CVS to test stores with added health services early next year after Aetna deal closes

Health, Fitness & Food

Consumers will soon start to see CVS Health‘s vision for the future of health care.

CVS expects its roughly $69 billion acquisitionof health insurer Aetna to close before Thanksgiving, the company said Tuesday when announcing third-quarter financial results. The combined company has pledged to improve health services and outcomes and lower costs.

CVS plans to open its first concept stores early next year, CEO Larry Merlo told Wall Street analysts Tuesday. Merlo outlined areas CVS will focus on to reduce medical costs for the combined company once the deal closes.

Four examples Merlo outlined Tuesday include:

  • Managing five common chronic conditions — diabetes, cardiovascular disease, hypertension, asthma and behavioral health.
  • Optimizing and extending primary care, including to expand the scope of services available at CVS’ MinuteClinics to help identify and manage chronic diseases.
  • Reducing avoidable hospital readmissions by combining Aetna’s clinical programs with CVS’ stores to guide patients when they’re discharged.
  • Managing complex chronic diseases, such as kidney disease.

Merlo said CVS will pilot these programs at the concept stores to learn which programs are most effective and able to be scaled across CVS’ locations.
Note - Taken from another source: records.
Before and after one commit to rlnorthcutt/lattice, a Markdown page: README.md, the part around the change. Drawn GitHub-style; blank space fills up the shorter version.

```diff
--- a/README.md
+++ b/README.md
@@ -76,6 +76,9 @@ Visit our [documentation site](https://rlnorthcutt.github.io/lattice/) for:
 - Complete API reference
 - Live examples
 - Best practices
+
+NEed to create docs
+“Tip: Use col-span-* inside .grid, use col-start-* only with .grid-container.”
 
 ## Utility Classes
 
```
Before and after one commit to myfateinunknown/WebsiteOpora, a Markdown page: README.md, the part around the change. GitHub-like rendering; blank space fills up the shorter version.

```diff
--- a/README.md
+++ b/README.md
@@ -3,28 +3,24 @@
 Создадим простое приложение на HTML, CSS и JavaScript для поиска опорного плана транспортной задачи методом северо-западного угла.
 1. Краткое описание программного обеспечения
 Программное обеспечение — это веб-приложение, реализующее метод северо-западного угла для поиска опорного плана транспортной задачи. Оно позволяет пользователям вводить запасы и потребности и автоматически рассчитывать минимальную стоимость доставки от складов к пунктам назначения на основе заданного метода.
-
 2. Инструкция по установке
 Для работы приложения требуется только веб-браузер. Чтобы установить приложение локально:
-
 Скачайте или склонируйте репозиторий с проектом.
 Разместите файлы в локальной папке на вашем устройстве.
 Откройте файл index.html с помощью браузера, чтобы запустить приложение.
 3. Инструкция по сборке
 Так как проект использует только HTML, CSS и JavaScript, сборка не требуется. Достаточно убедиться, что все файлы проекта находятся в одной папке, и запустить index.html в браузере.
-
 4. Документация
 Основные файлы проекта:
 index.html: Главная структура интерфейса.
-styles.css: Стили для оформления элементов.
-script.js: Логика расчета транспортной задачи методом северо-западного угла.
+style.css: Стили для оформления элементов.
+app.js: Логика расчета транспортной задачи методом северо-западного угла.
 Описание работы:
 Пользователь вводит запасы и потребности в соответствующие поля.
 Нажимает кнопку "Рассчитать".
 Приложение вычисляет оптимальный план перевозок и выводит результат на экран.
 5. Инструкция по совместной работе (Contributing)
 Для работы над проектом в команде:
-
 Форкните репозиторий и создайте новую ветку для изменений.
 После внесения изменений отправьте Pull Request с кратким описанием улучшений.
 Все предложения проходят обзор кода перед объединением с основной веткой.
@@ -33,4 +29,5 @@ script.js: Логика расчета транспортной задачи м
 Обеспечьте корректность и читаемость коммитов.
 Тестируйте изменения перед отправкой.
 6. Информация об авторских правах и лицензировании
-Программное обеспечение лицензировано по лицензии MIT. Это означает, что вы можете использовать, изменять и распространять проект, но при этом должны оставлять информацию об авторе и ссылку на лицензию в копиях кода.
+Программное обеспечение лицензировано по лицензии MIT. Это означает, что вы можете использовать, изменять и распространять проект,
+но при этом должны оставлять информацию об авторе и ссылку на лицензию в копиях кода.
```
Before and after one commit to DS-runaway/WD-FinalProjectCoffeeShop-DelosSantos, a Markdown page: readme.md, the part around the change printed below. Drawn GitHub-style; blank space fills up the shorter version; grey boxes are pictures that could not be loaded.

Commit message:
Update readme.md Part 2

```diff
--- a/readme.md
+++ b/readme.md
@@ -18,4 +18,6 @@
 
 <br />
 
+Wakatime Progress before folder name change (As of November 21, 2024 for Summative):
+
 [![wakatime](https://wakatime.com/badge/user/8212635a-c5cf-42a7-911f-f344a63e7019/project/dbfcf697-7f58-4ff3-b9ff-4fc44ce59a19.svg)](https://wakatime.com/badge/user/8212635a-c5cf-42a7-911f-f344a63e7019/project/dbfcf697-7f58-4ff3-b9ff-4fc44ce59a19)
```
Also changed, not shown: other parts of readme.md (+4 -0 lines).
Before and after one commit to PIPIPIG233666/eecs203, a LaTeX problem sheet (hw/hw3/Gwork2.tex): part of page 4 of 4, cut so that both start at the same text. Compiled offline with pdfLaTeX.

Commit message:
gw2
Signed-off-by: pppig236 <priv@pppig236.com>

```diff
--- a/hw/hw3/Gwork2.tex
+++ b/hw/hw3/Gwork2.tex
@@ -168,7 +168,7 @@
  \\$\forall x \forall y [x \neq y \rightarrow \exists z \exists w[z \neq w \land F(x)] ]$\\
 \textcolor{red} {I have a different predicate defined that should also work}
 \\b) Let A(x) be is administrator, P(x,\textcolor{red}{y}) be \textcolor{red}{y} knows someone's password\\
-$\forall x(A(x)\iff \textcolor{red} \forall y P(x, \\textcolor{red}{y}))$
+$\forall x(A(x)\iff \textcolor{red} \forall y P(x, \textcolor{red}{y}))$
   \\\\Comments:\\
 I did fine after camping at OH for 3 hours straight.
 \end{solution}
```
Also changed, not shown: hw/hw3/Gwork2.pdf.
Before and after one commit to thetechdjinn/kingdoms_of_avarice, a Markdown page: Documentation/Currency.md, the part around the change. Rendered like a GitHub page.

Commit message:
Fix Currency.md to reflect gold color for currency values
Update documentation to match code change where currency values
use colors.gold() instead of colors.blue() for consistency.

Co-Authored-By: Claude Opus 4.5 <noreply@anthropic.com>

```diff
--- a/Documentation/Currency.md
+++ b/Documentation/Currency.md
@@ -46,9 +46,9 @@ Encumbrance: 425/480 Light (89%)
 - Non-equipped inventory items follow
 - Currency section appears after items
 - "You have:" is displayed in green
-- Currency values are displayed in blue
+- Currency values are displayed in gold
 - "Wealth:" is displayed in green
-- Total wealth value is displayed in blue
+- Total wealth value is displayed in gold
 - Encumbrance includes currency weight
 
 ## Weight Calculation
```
The company currently operates about 10,000 stores and 1,100 MinuteClinics.

“We’re making the consumer experience, which will be in an increasingly important competitive differentiator, and we are hard at work creating a plan to differentiate CVS Health in these patient journeys with the goal of making them simpler and more personalized while making care more accessible,” Merlo said.

To start, CVS will focus on Aetna members, he said. Over time, though, Merlo said CVS’ goal is to create an open platform model where it can partner broadly.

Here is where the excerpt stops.